Fred Anderson, a pillar of Chicago’s avant-garde jazz scene, and a founding member of the Association for the Advancement of Creative Musicians—an internationally renowned collective of musicians and composers dedicated to nurturing, performing, and recording serious, original music—passed away yesterday at the age of 81. Many also remember him as the proprietor of the Velvet Lounge, one of Chicago’s premier venues for the music he helped to flourish in a city some might suppose rather unlikely to embrace the type of free creative expression he helped to promote. You can read an obituary article in this morning’s BBC News or in the L.A. Times music blog.

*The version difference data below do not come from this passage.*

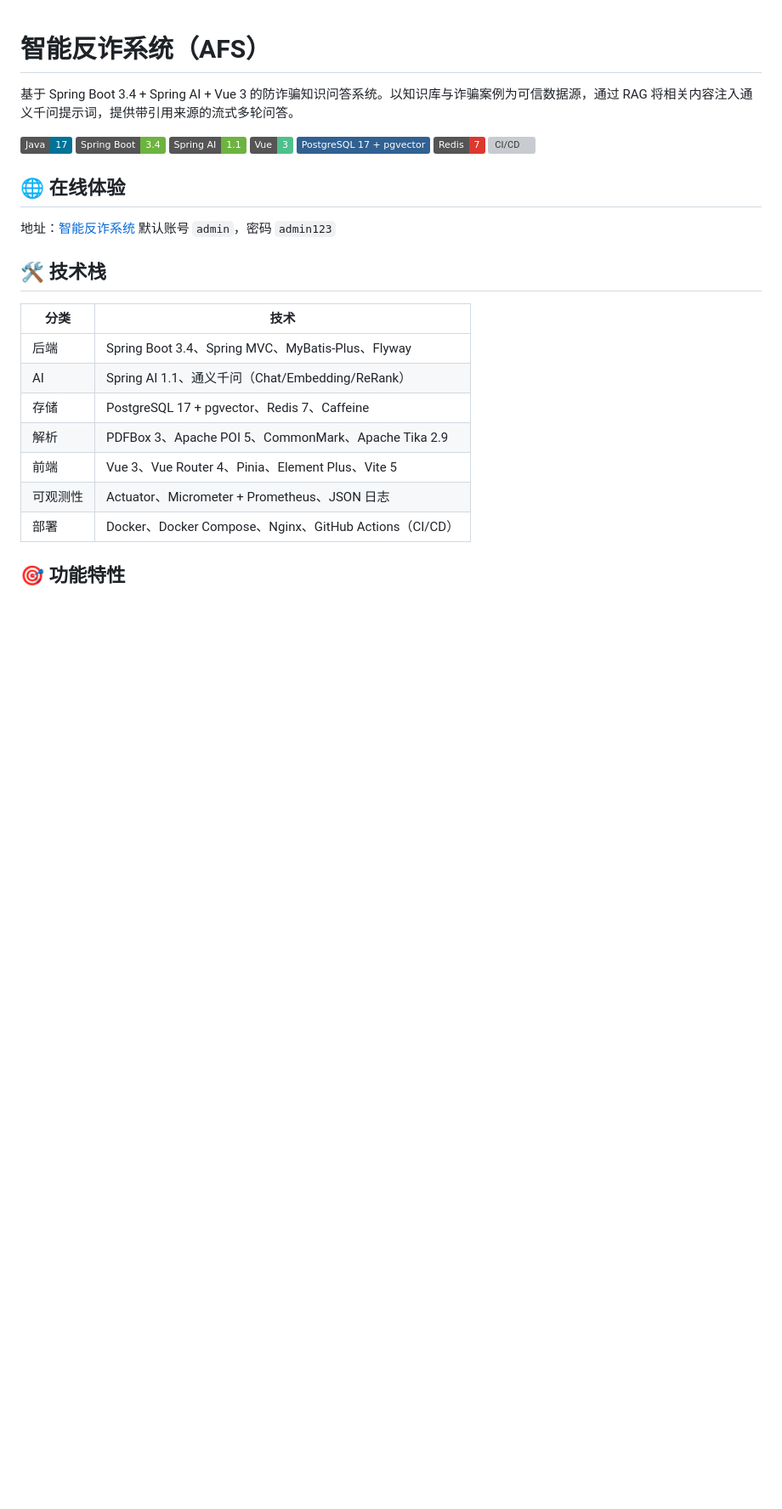
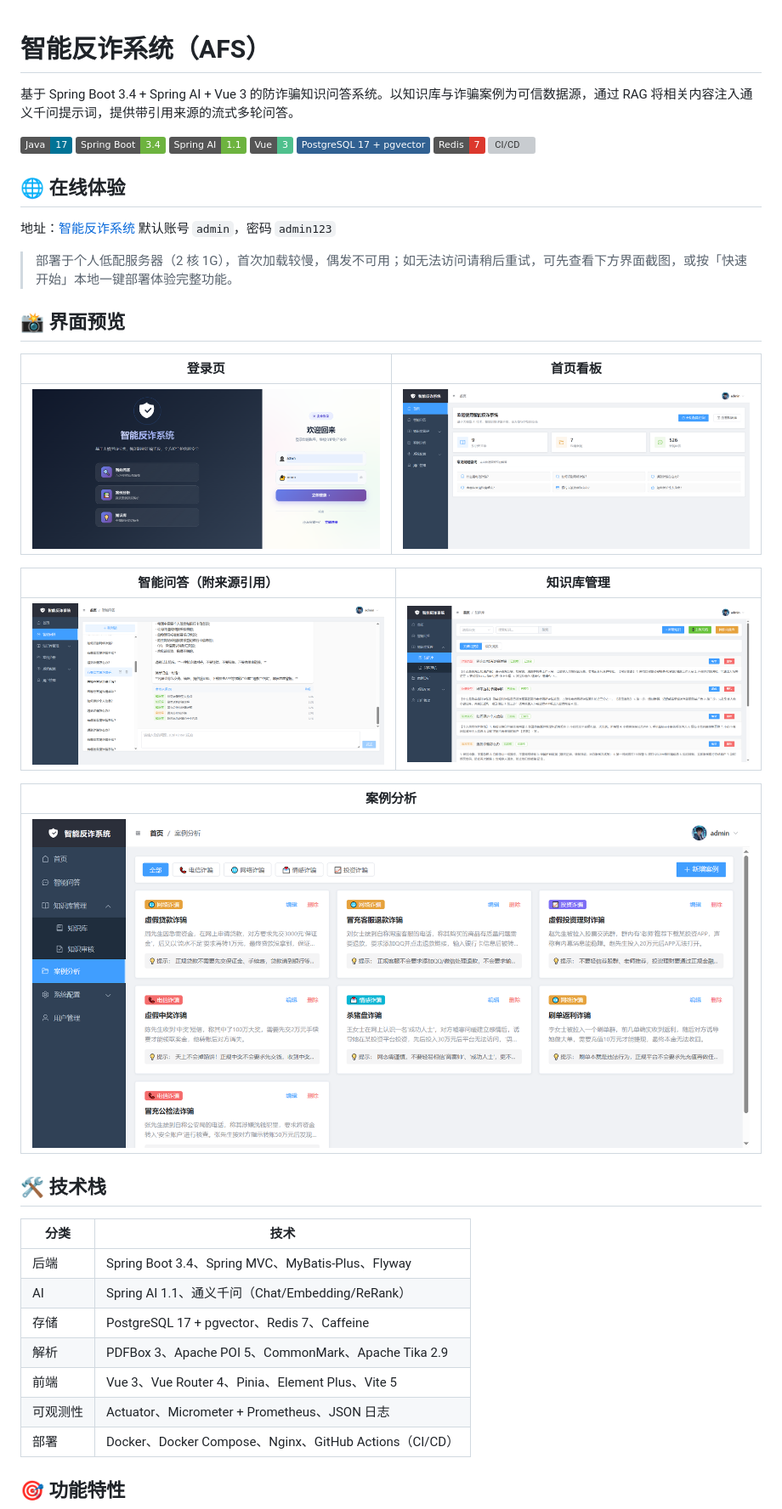
Before and after one commit to wxcoding/llm-afs, a Markdown page: README.md, the part around the change. Shown at 85% size. Drawn GitHub-style; pictures changed too: docs/images/cases.png (added), docs/images/chat-citations.png (added), docs/images/dashboard.png (added); badges without logos; blank space fills up the shorter version; grey boxes are pictures that could not be loaded.

Commit message:
feat：修改文档

```diff
--- a/README.md
+++ b/README.md
@@ -13,6 +13,22 @@
 ## 🌐 在线体验
 
 地址：[智能反诈系统](http://47.95.231.138:3000/) 默认账号 `admin`，密码 `admin123`
+
+> 部署于个人低配服务器（2 核 1G），首次加载较慢，偶发不可用；如无法访问请稍后重试，可先查看下方界面截图，或按「快速开始」本地一键部署体验完整功能。
+
+## 📸 界面预览
+
+| 登录页 | 首页看板 |
+| :---: | :---: |
+| ![登录页](docs/images/login.png) | ![首页看板](docs/images/dashboard.png) |
+
+| 智能问答（附来源引用） | 知识库管理 |
+| :---: | :---: |
+| ![智能问答](docs/images/chat-citations.png) | ![知识库管理](docs/images/knowledge.png) |
+
+| 案例分析 |
+| :---: |
+| ![案例分析](docs/images/cases.png) |
 
 ## 🛠️ 技术栈
 
```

George E. Lewis’s A Power Stronger Than Itself: The AACM and American Experimental Music tells the story of how Mr. Anderson, alongside other luminaries of the avant garde genre—Anthony Braxton, Muhal Richard Abrams, Roscoe Mitchell—established a vibrant community of musicians from around the world that would become one of the most influential organizations in contemporary jazz music. Moving from Chicago to New York to Paris, and from founding member Steve McCall’s kitchen table to Carnegie Hall, A Power Stronger Than Itself uncovers a vibrant, multicultural universe and brings to light a major piece of the history of avant-garde music and art.
Read an excerpt.